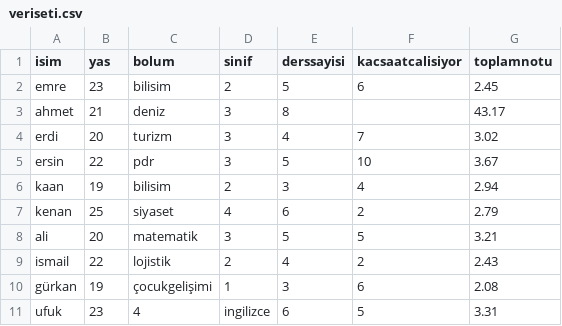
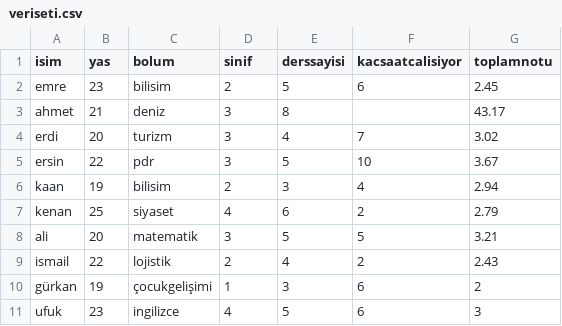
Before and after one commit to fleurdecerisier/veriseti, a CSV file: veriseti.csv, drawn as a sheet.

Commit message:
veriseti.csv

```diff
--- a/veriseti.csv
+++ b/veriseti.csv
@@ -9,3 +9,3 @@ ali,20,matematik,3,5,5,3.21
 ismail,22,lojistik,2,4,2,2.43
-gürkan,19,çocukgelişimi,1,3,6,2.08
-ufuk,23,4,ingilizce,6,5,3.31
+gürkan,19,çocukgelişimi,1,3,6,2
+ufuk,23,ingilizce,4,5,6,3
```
* * *
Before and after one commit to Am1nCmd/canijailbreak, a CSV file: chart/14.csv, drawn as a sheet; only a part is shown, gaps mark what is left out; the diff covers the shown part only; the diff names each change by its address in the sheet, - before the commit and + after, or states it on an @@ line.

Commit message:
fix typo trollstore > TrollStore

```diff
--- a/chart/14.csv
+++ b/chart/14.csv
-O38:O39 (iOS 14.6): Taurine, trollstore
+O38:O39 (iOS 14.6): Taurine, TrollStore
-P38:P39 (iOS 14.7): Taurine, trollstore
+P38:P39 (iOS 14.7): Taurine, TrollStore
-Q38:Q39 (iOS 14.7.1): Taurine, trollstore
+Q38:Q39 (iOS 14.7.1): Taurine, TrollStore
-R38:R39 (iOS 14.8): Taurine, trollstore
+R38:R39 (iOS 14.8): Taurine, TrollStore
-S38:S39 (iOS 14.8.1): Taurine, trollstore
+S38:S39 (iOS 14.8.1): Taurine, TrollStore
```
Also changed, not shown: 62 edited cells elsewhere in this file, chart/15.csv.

**Problem details:** With "gürkan" as the search string, filter the records and return each line that has it.

**Task output:**
-gürkan,19,çocukgelişimi,1,3,6,2.08
+gürkan,19,çocukgelişimi,1,3,6,2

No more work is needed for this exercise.